Task to carry out:
Which lines in the data below contain the word "suite"? Pull each of them out.
[[ Excerpted records, beginning ]]
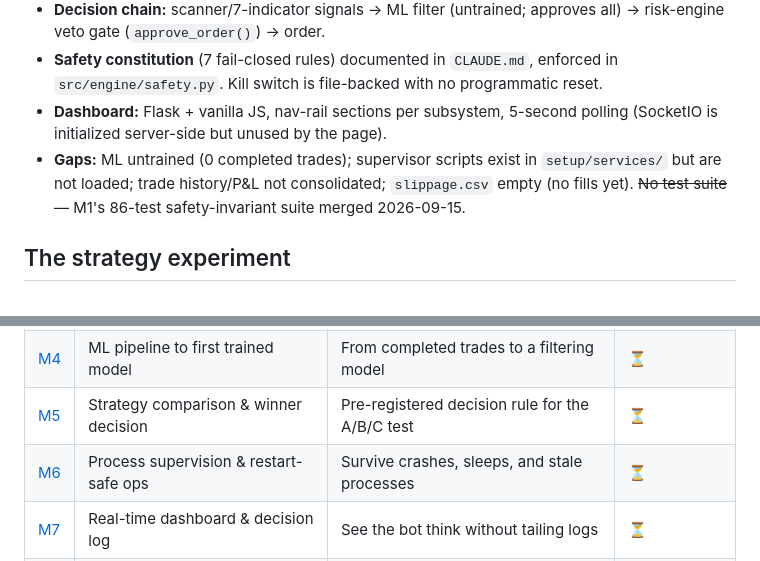
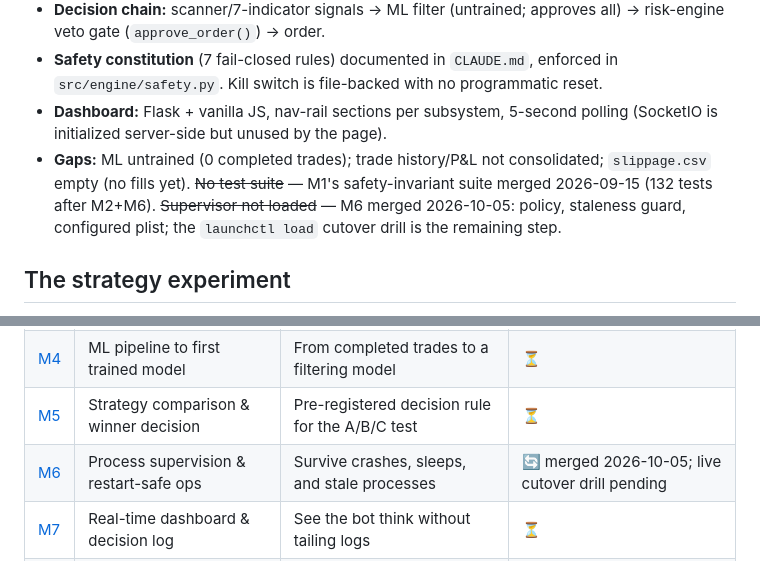
Before and after one commit to martybee/StockWarren, a Markdown page: docs/PLAN.md, 2 parts joined by grey strips. GitHub-like rendering.

Commit message:
docs: M6 merged — status 🔄 pending the live cutover drill
Co-Authored-By: Claude Fable 5 <noreply@anthropic.com>

```diff
--- a/docs/PLAN.md
+++ b/docs/PLAN.md
@@ -26,10 +26,11 @@ never let the strategy outrun the risk engine while doing it.
   in `src/engine/safety.py`. Kill switch is file-backed with no programmatic reset.
 - **Dashboard:** Flask + vanilla JS, nav-rail sections per subsystem, 5-second
   polling (SocketIO is initialized server-side but unused by the page).
-- **Gaps:** ML untrained (0 completed trades); supervisor scripts exist in
-  `setup/services/` but are not loaded; trade history/P&L not consolidated;
-  `slippage.csv` empty (no fills yet). ~~No test suite~~ — M1's 86-test
-  safety-invariant suite merged 2026-09-15.
+- **Gaps:** ML untrained (0 completed trades); trade history/P&L not
+  consolidated; `slippage.csv` empty (no fills yet). ~~No test suite~~ — M1's
+  safety-invariant suite merged 2026-09-15 (132 tests after M2+M6).
+  ~~Supervisor not loaded~~ — M6 merged 2026-10-05: policy, staleness guard,
+  configured plist; the `launchctl load` cutover drill is the remaining step.
 
 ## The strategy experiment
 
@@ -50,7 +51,7 @@ observe → graduate.*
 | [M3](milestones/M3.md) | Trade history & P&L persistence | One canonical record per completed trade | ⏳ |
 | [M4](milestones/M4.md) | ML pipeline to first trained model | From completed trades to a filtering model | ⏳ |
 | [M5](milestones/M5.md) | Strategy comparison & winner decision | Pre-registered decision rule for the A/B/C test | ⏳ |
-| [M6](milestones/M6.md) | Process supervision & restart-safe ops | Survive crashes, sleeps, and stale processes | ⏳ |
+| [M6](milestones/M6.md) | Process supervision & restart-safe ops | Survive crashes, sleeps, and stale processes | 🔄 merged 2026-10-05; live cutover drill pending |
 | [M7](milestones/M7.md) | Real-time dashboard & decision log | See the bot think without tailing logs | ⏳ |
 | [M8](milestones/M8.md) | Live-readiness review | Written go/no-go; human approval gate | ⏳ |
 
```
Also changed, not shown: docs/milestones/M6.md (+1 -1 lines).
[[ Excerpted records, end ]]
Response area:
-  `slippage.csv` empty (no fills yet). ~~No test suite~~ — M1's 86-test
-  safety-invariant suite merged 2026-09-15.
+  consolidated; `slippage.csv` empty (no fills yet). ~~No test suite~~ — M1's
+  safety-invariant suite merged 2026-09-15 (132 tests after M2+M6).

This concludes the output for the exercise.